When a continuing contract teacher with five or more years' experience receives a performance rating below Level 2 for two consecutive years, within 10 days of the second evaluation or May 15th (whichever is earlier), the school district must initiate the procedures for notification of discharge.

Provisional and Continuing Contract Status. Provisional teachers who receive a rating below Level 2 during the third year of employment remain on provisional status until they receive a Level 2 rating. The TPEP Steering Committee and the pilot school districts must develop recommendations by July 1, 2016, regarding how teacher evaluations could inform state policies for the criteria for obtaining continuing contract status. The experiences of school districts and teachers during the transition phase of implementing new evaluation systems must be considered.

Reduction in Force and Assignment. The TPEP Steering Committee and the pilot school districts must develop a report and recommendations by December 1, 2013, regarding best practices for how teacher and principal evaluations and other appropriate elements must inform school district human resource and personnel practices. Beginning with the 2015-16 school year, evaluation results must be used as one of multiple factors in making human resource and personnel decisions, including assignment; the consideration of an agreement to an assignment by a teacher, principal, and superintendent; and reduction in force. This does not limit the ability to collectively bargain how the multiple factors are used, with the exception that evaluation results must be a factor. The OSPI must report on school district implementation of these provisions by December 1, 2017.

Evaluation Training. Principals and administrators who are evaluators must engage in professional development to implement the revised evaluation systems before they are implemented and before evaluating teachers.

Subject to funds appropriated for this purpose, the OSPI must develop a professional development program to support implementation of revised evaluation systems, which must include a comprehensive online training package. Topics for the training program are specified.

The OSPI must incorporate or adapt existing online training or curriculum to the maximum extent feasible, including contracting for or purchasing materials within available funds. Multiple modes of instruction should be incorporated, such as videos; participatory exercises; and other combinations of audio, video, and print. The OSPI must also maintain a website that includes the professional development materials along with other evaluation resources to assist school districts. The OSPI must identify the number of inservice training hours associated with each module of the professional development program and develop a way for users to document completion.

The OSPI must also work with the ESDs to provide clearinghouse services for professional development opportunities that align with the evaluation criteria.

Teacher and Principal Certification. Beginning September 1, 2016, the PESB must incorporate continuing education or knowledge and competencies related to the revised teacher and principal evaluation systems as a requirement for renewal of a continuing or professional certificate. Professional growth activities under focused evaluations may be used to fulfill the PGP requirements for professional certificate renewal.
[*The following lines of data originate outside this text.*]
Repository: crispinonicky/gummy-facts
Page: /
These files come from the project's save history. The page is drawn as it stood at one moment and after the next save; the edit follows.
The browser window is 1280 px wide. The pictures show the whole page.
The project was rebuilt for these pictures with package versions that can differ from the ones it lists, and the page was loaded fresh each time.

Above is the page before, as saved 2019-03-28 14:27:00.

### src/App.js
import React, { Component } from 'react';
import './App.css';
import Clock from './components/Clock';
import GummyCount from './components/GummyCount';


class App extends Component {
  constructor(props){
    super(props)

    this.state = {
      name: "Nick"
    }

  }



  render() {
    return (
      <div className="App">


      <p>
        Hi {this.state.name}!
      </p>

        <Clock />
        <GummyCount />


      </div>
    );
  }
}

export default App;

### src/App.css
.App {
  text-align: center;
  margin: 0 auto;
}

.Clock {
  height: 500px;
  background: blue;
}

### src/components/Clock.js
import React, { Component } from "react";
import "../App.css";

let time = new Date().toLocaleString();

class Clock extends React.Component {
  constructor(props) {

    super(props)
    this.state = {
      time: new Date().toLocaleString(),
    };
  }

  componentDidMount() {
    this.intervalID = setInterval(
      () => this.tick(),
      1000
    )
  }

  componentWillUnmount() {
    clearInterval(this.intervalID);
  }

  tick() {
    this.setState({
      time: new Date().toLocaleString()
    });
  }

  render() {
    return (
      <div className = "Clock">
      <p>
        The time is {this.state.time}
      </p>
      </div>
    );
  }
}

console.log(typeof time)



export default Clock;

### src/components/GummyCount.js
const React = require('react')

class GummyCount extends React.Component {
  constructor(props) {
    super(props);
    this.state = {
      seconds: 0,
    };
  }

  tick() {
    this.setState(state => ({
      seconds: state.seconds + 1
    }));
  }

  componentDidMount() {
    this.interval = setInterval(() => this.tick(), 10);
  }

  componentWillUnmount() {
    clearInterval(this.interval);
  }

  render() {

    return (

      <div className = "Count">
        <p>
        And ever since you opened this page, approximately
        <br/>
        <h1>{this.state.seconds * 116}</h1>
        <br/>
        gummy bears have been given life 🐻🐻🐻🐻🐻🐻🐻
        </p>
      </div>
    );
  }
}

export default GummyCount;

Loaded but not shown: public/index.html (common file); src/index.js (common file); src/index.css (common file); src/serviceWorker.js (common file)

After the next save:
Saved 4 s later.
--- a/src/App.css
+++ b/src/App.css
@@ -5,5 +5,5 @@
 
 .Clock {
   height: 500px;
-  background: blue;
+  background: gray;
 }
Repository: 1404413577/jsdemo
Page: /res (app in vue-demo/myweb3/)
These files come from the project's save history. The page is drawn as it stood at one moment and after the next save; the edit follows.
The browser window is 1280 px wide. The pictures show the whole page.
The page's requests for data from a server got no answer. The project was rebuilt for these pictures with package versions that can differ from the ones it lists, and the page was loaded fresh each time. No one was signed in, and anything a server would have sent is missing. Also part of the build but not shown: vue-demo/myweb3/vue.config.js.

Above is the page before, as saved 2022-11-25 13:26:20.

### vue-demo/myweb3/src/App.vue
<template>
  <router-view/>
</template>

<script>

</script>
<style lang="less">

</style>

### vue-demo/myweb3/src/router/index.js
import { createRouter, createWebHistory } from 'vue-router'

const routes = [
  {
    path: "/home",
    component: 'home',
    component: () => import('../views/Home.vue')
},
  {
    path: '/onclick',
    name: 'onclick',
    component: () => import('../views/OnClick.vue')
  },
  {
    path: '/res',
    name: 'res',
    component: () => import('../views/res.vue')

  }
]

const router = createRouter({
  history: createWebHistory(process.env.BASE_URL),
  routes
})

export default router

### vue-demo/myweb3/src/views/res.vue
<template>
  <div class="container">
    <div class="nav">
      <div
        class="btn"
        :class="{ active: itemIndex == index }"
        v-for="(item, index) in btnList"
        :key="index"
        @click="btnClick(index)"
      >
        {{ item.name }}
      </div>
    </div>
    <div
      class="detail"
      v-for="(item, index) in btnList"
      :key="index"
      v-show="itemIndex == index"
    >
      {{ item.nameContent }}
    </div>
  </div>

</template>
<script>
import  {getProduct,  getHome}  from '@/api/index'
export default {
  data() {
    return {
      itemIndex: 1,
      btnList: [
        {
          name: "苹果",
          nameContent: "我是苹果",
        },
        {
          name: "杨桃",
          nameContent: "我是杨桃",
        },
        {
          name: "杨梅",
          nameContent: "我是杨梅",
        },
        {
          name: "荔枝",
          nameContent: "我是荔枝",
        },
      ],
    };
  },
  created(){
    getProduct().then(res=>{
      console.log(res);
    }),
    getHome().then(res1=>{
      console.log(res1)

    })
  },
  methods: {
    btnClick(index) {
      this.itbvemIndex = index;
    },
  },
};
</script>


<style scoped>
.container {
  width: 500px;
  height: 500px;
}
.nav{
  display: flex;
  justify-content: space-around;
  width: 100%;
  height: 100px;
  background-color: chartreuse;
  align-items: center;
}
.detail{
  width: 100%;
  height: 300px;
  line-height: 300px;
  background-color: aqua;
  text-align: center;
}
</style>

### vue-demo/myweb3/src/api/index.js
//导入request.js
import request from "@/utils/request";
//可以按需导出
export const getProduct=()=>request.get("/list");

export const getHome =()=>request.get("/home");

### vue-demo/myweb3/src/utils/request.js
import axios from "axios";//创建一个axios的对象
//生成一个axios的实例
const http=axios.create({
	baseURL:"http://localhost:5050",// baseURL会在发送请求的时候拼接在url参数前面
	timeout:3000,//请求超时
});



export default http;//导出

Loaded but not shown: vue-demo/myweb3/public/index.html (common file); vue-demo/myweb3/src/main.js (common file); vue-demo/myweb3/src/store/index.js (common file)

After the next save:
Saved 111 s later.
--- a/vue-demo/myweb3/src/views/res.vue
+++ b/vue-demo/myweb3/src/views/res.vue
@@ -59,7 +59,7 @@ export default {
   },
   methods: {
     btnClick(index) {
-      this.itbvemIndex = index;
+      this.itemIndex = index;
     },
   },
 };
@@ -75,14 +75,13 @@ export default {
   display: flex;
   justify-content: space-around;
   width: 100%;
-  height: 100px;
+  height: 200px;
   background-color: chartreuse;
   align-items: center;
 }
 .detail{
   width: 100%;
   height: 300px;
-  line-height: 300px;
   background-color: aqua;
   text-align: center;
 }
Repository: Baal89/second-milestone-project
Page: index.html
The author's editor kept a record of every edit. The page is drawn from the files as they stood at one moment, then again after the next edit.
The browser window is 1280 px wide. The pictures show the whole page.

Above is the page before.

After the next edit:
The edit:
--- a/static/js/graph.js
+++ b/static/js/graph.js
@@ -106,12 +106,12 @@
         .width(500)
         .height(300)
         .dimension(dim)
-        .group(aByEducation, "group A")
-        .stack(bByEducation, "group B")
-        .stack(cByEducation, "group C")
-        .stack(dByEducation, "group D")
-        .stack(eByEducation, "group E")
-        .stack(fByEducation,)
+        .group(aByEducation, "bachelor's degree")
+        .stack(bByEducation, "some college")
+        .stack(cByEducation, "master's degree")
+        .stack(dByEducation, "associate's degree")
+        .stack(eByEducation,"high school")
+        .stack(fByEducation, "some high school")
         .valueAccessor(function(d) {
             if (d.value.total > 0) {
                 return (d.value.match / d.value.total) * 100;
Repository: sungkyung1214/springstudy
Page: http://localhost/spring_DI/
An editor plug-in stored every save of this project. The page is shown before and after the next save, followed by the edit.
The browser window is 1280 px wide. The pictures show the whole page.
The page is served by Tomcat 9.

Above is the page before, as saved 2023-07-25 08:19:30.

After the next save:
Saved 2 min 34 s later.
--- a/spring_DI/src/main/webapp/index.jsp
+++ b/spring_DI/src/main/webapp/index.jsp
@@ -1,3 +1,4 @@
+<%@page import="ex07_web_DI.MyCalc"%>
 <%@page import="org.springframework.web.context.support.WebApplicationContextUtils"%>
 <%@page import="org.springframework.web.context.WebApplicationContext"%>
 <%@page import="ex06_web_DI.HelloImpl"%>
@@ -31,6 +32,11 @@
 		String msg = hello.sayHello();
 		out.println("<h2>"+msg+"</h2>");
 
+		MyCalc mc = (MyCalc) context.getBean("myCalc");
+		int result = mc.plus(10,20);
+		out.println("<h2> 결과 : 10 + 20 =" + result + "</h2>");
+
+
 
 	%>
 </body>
After August 31, 2013, to receive a residency certificate, principal candidates must have demonstrated knowledge of teacher evaluation research and Washington's evaluation requirements, and successfully completed opportunities to practice teacher evaluation skills.

Continued Work and Reports. The TPEP Steering Committee and pilot school districts must continue to examine implementation issues and refine tools for the new evaluation systems through the 2015-16 implementation phase, with particular attention to the following issues:

The OSPI may contract with an independent research organization to support these tasks.

The OSPI must monitor statewide implementation of the teacher and principal evaluation systems and provide a report to the Legislature and the Governor each July 1st between 2013 and 2016, with a final report on December 1, 2016.

Appropriation: None.

Fiscal Note: Preliminary fiscal note available.

Effective Date: The bill takes effect 90 days after adjournment of the session in which the bill is passed.